Friday, August 22, 2008

Abortion's Reluctant Champion?

Here's a remarkably well done analysis of Sen. Obama's response to the abortion question Rick Warren posed last week during the Civil Forum. Generally, I wouldn't put something this partisan on my blog, but it is wonderfully expansive and can be applied more generally to the arguments anyone uses to excuse abortion out of one side of the mouth while they despair over it out the other. Enjoy reading, and saying, "that's what I'm talkin' 'bout," (that's more fun than amen when dealing with political subjects!). Then come back and tell me if it's possible to be a reluctant champion of abortion.

6 comments:

  1. I watched the interviews, and was profoundly disturbed by Obama's statement regarding abortion. One thing I noticed was the cultural relativism in his statements on the morality of abortion. CR argues that there is no objective truth, it is all subjective based on the morals of each person.

    WARREN: Have you ever voted to limit or reduce abortions?
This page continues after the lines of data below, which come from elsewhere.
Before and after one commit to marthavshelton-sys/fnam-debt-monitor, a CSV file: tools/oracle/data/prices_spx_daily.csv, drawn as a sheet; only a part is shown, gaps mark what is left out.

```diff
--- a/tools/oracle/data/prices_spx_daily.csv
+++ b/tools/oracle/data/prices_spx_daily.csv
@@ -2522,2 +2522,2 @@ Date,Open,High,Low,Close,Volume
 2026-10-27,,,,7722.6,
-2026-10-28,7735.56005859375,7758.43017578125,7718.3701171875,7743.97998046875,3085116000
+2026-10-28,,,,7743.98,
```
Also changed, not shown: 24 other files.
    OBAMA: I am in favor, for example, of limits on late term abortions if there is an exception for the mother's health. Now from the perspective of those who, you know, are pro-life, I think they would consider that inadequate. And I respect their views. I mean one of the things that I've always said is that on this particular issue, if you believe that life begins as conception, then -- and you are consistent with that belief -- then I can't argue with you on that, because that is a core issue of faith for you...


    Notice what's implied here: if I believe something is wrong, that makes it wrong for me. But it doesn't necessarily make it wrong for someone else.

    Anyway, I was very pleased with what McCain said about abortion, but to be fair, he comes out on the wrong side of the embryonic stem cell research. He didn't go into detail on his answer, but if wouldn't surprise me a bit if his vies on stem cells mirrors Obama's abortion position.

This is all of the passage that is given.